• **EXERCISE DESCRIPTION**
Only the lines of the data below from the one with "before it. The" through the one with "The test makes" are wanted. Repeat them exactly.

• **DATA FOR THE TASK**

↓

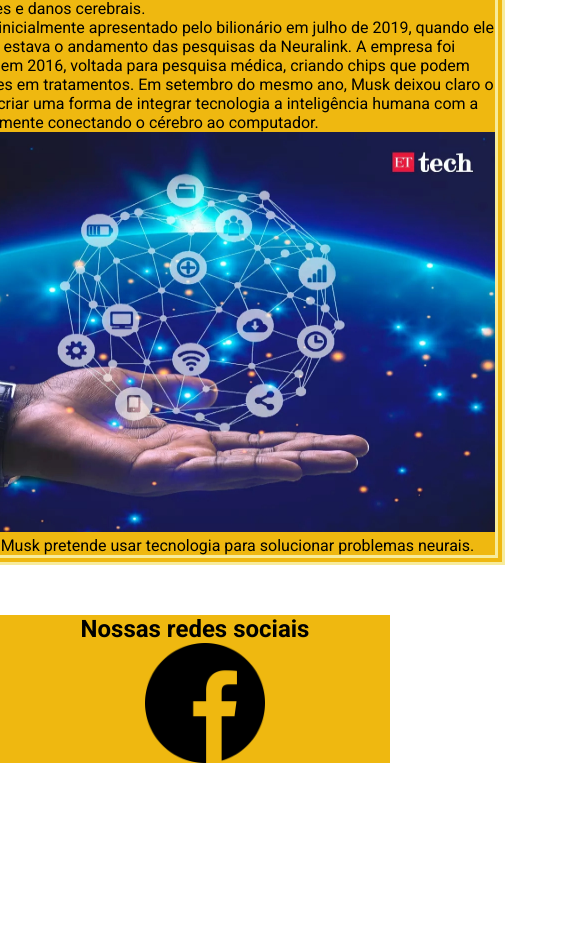
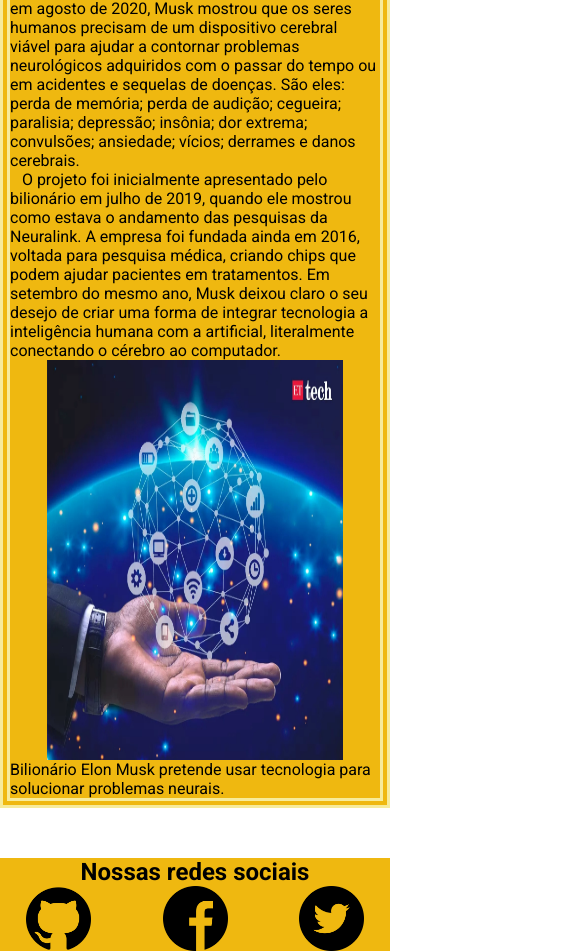
Before and after one commit to Nick-Rodrigues/Checkpoint2, a plain HTML site: page pages/tech.html in a window 390 px wide. Shown: the part 580-1531 px from the top of the page, 585 px wide, since content can reach past the window. Before the commit the page ends 1343 px from the top, so only its background shows below. Drawn offline with Linux system fonts and the light colour scheme.

Commit message:
Ultimas atualizações do css.

```diff
--- a/css/corpo.css
+++ b/css/corpo.css
@@ -20,7 +20,12 @@ h1{
 
 }
 
-.faixa1 img{
-    width: 600px;
+.faixa1 img {
+    width: 80%;
     height: 400px;
 }
+
+.faixa1 figure{    display: flex;
+    flex-direction: column;
+    align-items: center;
+}
--- a/css/rodape.css
+++ b/css/rodape.css
@@ -8,17 +8,29 @@
     max-width: 1200px;
 }
 
-.rodape nav{
+.rodape nav {
     display: flex;
-    gap: 350px;
+    gap: 219px;
     justify-content: center;
+}
 
+@media(max-width:700px){ .rodape nav {
+    display: flex;
+    gap: 20px;
+    justify-content: center;
 }
+}
+
 
 .rodape nav img{
     width: 120px;
     display: block;
 }
+
+@media(max-width:1100px){ .rodape nav img {
+    width: 65px;
+    display: block;
+}}
 
 .rodape nav a{
     width: 120px;
```
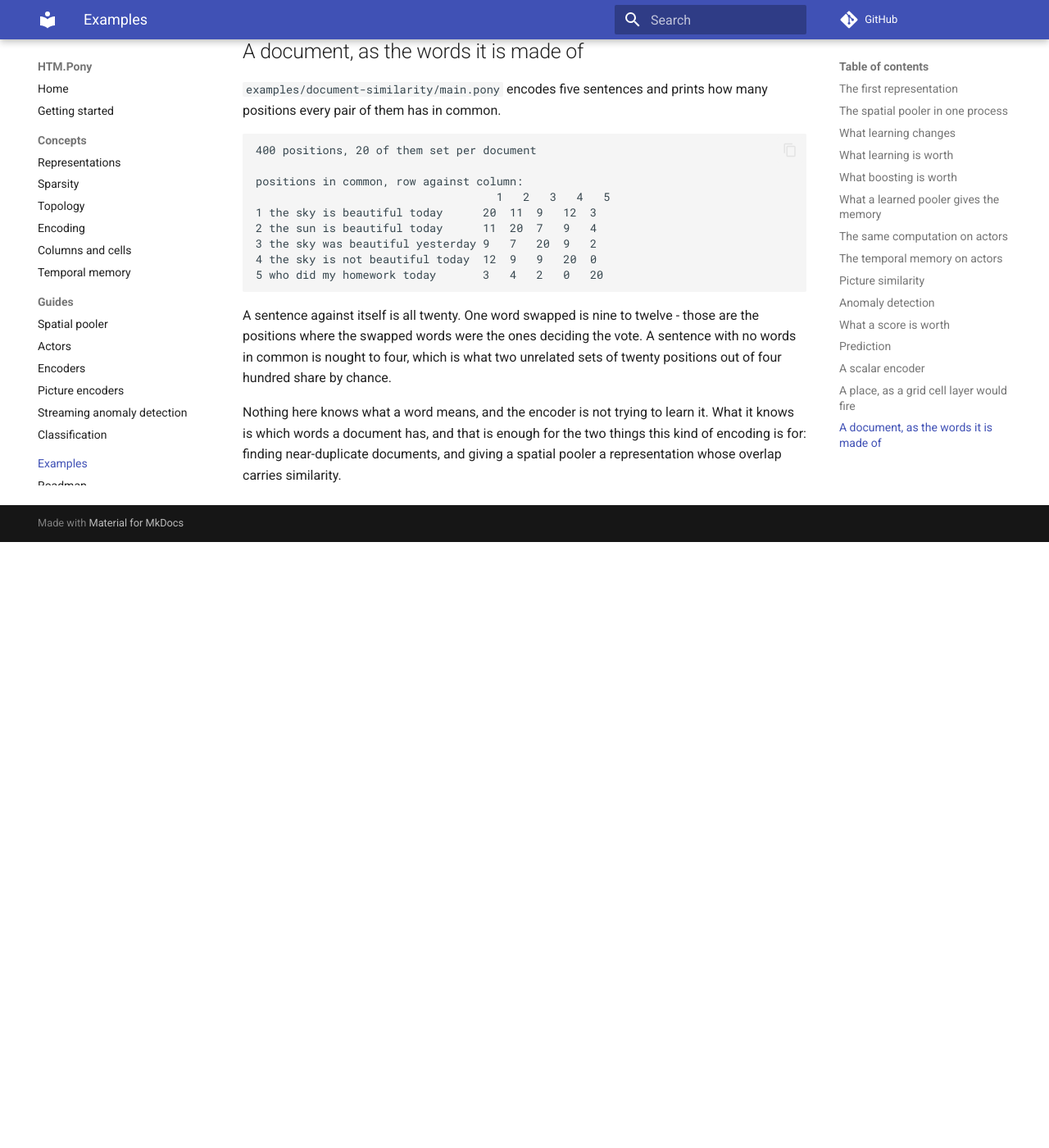
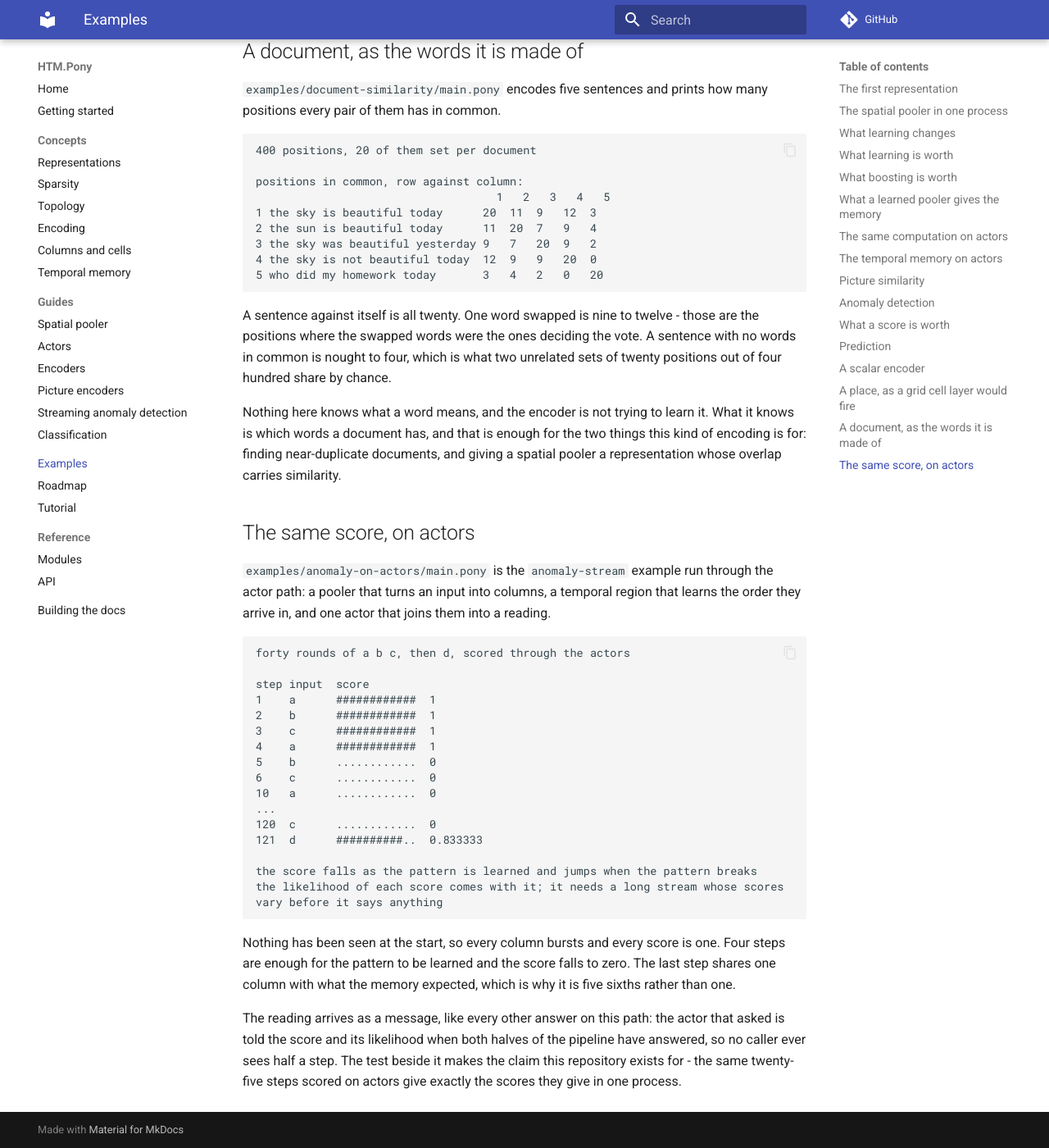
Before and after one commit to d-led/htm.pony, an MkDocs documentation site: the page built from docs/examples.md, in a window 1280 px wide and 1400 px high, scrolled down 10132 px. Shown: the whole window at 82% size. Built offline with MkDocs 1.6.1 and Material for MkDocs 9.7.7, drawn with Linux system fonts in a browser that asks for light colours; comment, search, counter and statistics services are not loaded; before the commit the page ends 10793 px from its top, so only the background shows below that.

Commit message:
Join the pooler and the region into a streaming anomaly score
Both halves of the actor path existed - a Pooler that turns an input into
columns and a TemporalRegion that learns the order they arrive in - and nothing
joined them. AnomalyStream is the join: it asks the pooler for a representation,
hands the columns to the region, and answers the caller with the share of them
the memory did not predict, together with the likelihood of that score.

One step is in flight at a time, because a score is a statement about the step
before it. The likelihood arrives built and is taken over by the actor, since it
keeps a history and re-estimates a distribution over it: one history, one owner.

The test makes the claim the repository exists for - twenty-five steps scored on
actors give exactly the scores they give in one process - and the example prints
the same stream the in-process one does, so the two can be read side by side.

Also tidy what git is told not to watch. The example binaries were listed one by
one with gaps: the newest three were not there at all, and neither were the dSYM
bundles of several others. They are now complete, alphabetically, and the Windows
artefacts they will be rebuilt as are covered by a single *.exe.

````diff
--- a/docs/examples.md
+++ b/docs/examples.md
@@ -524,3 +524,40 @@ Nothing here knows what a word means, and the encoder is not trying to learn it.
 What it knows is which words a document has, and that is enough for the two things
 this kind of encoding is for: finding near-duplicate documents, and giving a
 spatial pooler a representation whose overlap carries similarity.
+
+## The same score, on actors
+
+`examples/anomaly-on-actors/main.pony` is the `anomaly-stream` example run through
+the actor path: a pooler that turns an input into columns, a temporal region that
+learns the order they arrive in, and one actor that joins them into a reading.
+
+```
+forty rounds of a b c, then d, scored through the actors
+
+step input  score
+1    a      ############  1
+2    b      ############  1
+3    c      ############  1
+4    a      ############  1
+5    b      ............  0
+6    c      ............  0
+10   a      ............  0
+...
+120  c      ............  0
+121  d      ##########..  0.833333
+
+the score falls as the pattern is learned and jumps when the pattern breaks
+the likelihood of each score comes with it; it needs a long stream whose scores
+vary before it says anything
+```
+
+Nothing has been seen at the start, so every column bursts and every score is one.
+Four steps are enough for the pattern to be learned and the score falls to zero.
+The last step shares one column with what the memory expected, which is why it is
+five sixths rather than one.
+
+The reading arrives as a message, like every other answer on this path: the actor
+that asked is told the score and its likelihood when both halves of the pipeline
+have answered, so no caller ever sees half a step. The test beside it makes the
+claim this repository exists for - the same twenty-five steps scored on actors give
+exactly the scores they give in one process.
````
Also changed, not shown: README.md (+2 -0 lines), docs/index.md (+1 -0 lines), docs/reference/modules.md (+11 -0 lines), docs/roadmap.md (+8 -6 lines), 6 other files.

↑

• **ANSWER FOR THIS EXERCISE**
before it. The likelihood arrives built and is taken over by the actor, since it
keeps a history and re-estimates a distribution over it: one history, one owner.

The test makes the claim the repository exists for - twenty-five steps scored on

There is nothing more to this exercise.